Read further as we are going to discuss some reasons why children have to learn the importance of robotics and coding.
Having probed parents for their feelings on STEM/STEAM, we now turn to toy experts for their perspectives on what makes a good STEM/STEAM toy.
This section consists of input from a survey in which 67 Toy Association members and toy experts participated. This was followed with 26 in-depth phone interviews along with insights gathered from two expert panels hosted at both the 2019 Consumer Electronics Show (CES) and at the 116th annual North American International Toy Fair.
Based on the above input, the Toy Association identified 14 unifying characteristics of STEM/STEAM toys, including 2 mandatory and 12 strengthening, all of which are detailed below.

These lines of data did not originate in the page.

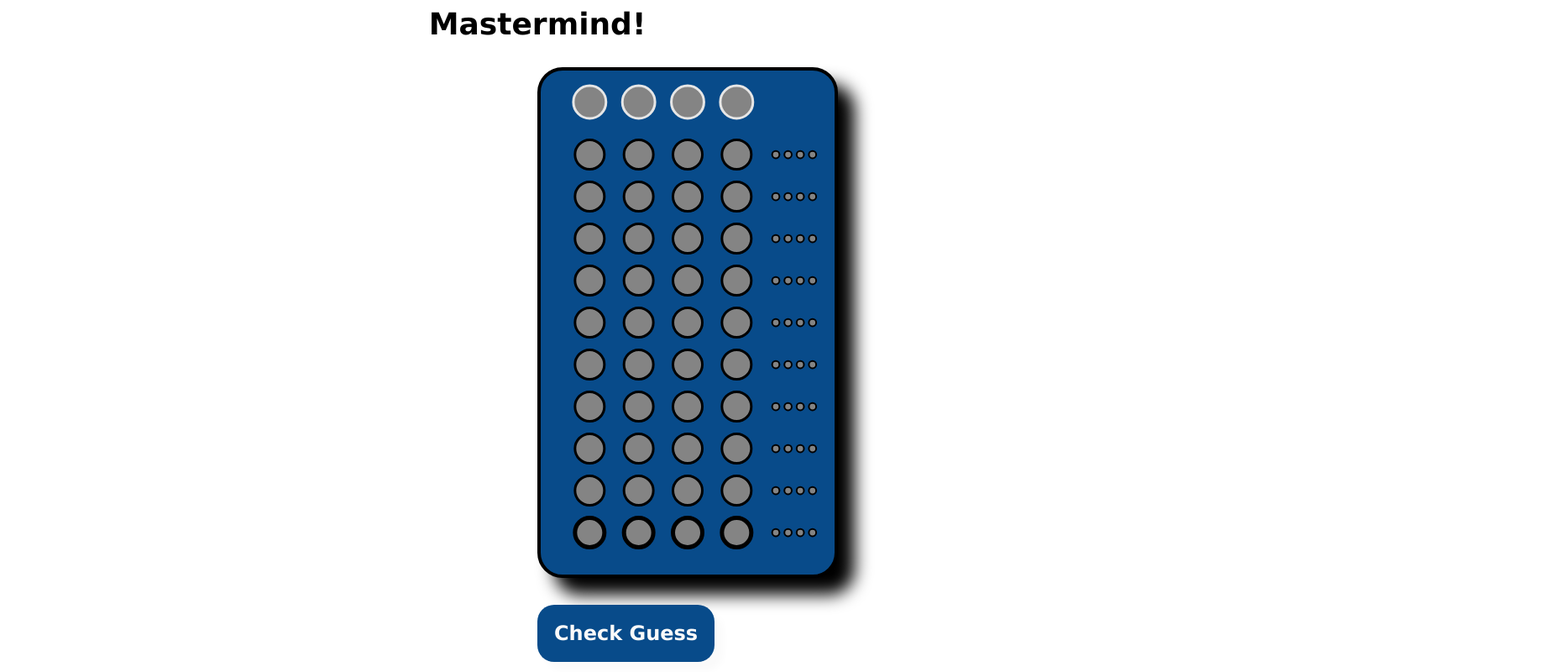
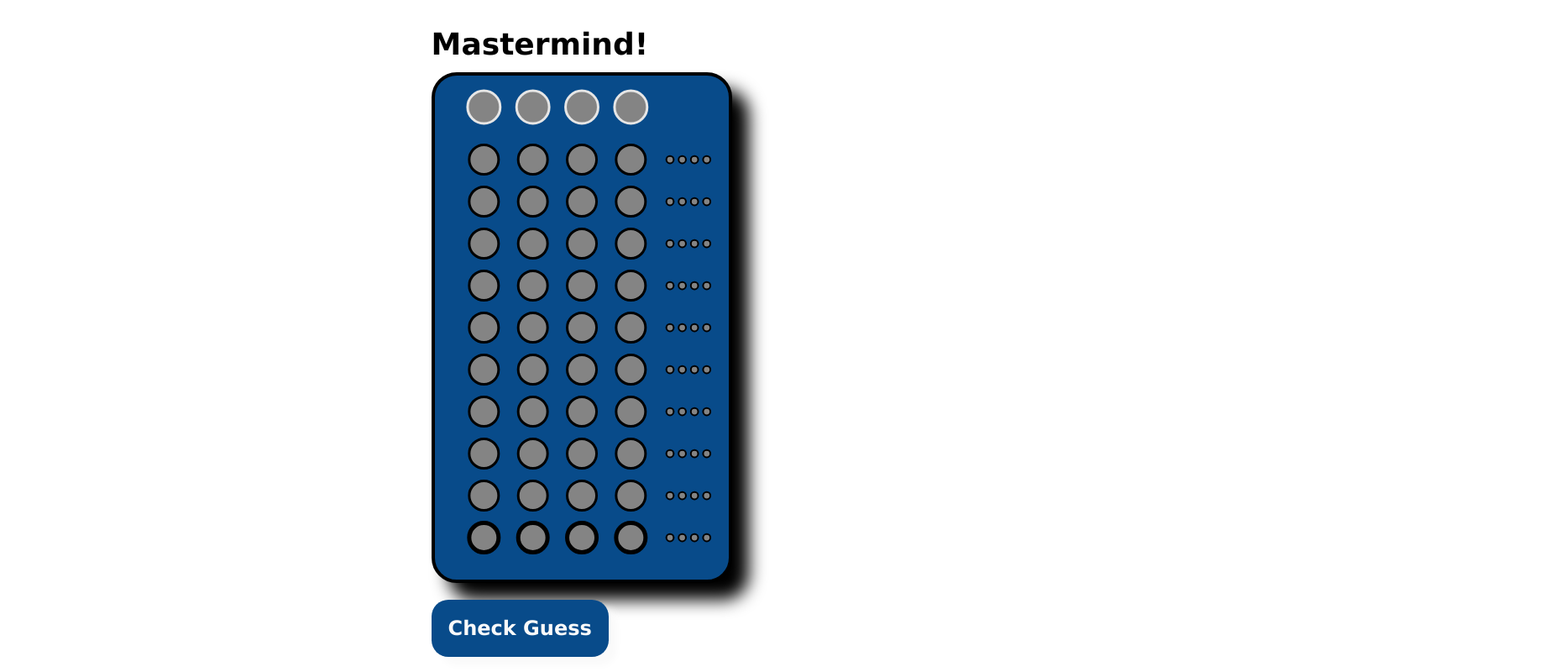
Before and after one commit to tsallee/JavaScriptGame, a plain HTML site: page index.html in a window 1280 px wide. Shown: the whole page at 84% size, 1858 px wide, since content can reach past the window. Drawn offline with Linux system fonts and the light colour scheme.

Commit message:
worked on positioning

```diff
--- a/index.html
+++ b/index.html
@@ -9,16 +9,15 @@
 	</head>
 
 	<body onload = "loadPage()">
+		<div id = "board_div">
 			<h1>Mastermind!</h1>
-
 			<canvas id = "board" width = "350" height = "600"></canvas>
 			<canvas id = "top_canvas" width = "350" height = "600"></canvas>
-		<img id = "ball">
 			<br><br>
 			<div id = "check_guess_div">
 				<a href = # id = "check_guess" onclick = "checkGuess()">Check Guess</a>
 			</div>
-
+		</div>
 	</body>
 
 </html>
--- a/style.css
+++ b/style.css
@@ -1,35 +1,57 @@
 body {
+	position: relative;
 	text-align: center;
 	font-family: verdana, arial, sans-serif;
 }
 
+#board_div {
+	height: 100%;
+	position: relative;
+	left: 40%;
+	z-index: 0;
+}
+
+h1 {
+	position: absolute;
+	top: 0%; left: 0%;
+	font-size: 36px;
+	font-weight: bold;
+	z-index: 1;
+
+}
+
 #board {
 	position: absolute;
-	left: auto; right: auto; top: 10%;
+	top: 10%;
+	left: 0%;
 	border-radius: 30px;
 	box-shadow: 20px 20px 20px;
 	background: #084B8A;
 	border: 4px solid black;
+	z-index: 0;
 }
 
 #top_canvas {
 	position: absolute;
-	left: auto; right: auto; top: 10%;
+	top: 0; left: 0;
 	border-radius: 30px;
 	background: none;
 	border: 4px solid black;
+	display: none;
 	z-index: 1;
-	display: none;
 }
 
 #check_guess_div {
+	position: absolute;
+	top: 90%; left: 0;
+	width: 100%;
 	z-index: 0;
 	padding: 40px;
 }
 
 #check_guess {
 	position: absolute;
-	left: auto; right: auto; top: 90%;
+	top: 0; left: 0;
 	text-decoration: none;
 	border: none;
 	text-align: center;
@@ -40,18 +62,9 @@ body {
 	font-size: 24px;
 	font-weight: bold;
 	box-shadow: 10px 10px 10px;
-	z-index: 0;
+	z-index: 1;
 }
 
 #check_guess:hover {
 	background: #045FB4;
 }
-
-#ball {
-	display: none;
-}
-
-h1 {
-	font-size: 36px;
-	font-weight: bold;
-}
```
Lines whose indentation alone changed are shown as unchanged.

Parents are the gatekeepers of toys for their kids, especially for younger children. Their attitudes and appreciation of toys and play are paramount to providing kids with playful opportunities to grow, learn, and explore their ever-changing world.
The Toy Association asked parents to share their understanding and insights about how science, technology, engineering, art, and mathematics skills relate to toys, play, and their children. Here’s a summary of what was revealed by investigating the thoughts, fears, and beliefs of 2,000 parents.
Centered around project-based learning, an effective STEM classroom fosters a positive culture that allows students to problem-solve, collaborate, create, test ideas, and build with their hands. The goal of stem classroom design is to inspire students to think, innovate, prototype, and research in teams.
Here are 6 characteristics of effective STEM Classroom Design that you can implement to encourage a positive STEM environment.
Computer coding is the universal language of the planet. People who know how to code will be able to communicate across countries and cultures, be innovative, and solve problems more efficiently, with no barriers to impede their success. Learning programming at a young age helps your children solve everyday problems and get set up for a lifetime of opportunities.
By John Porter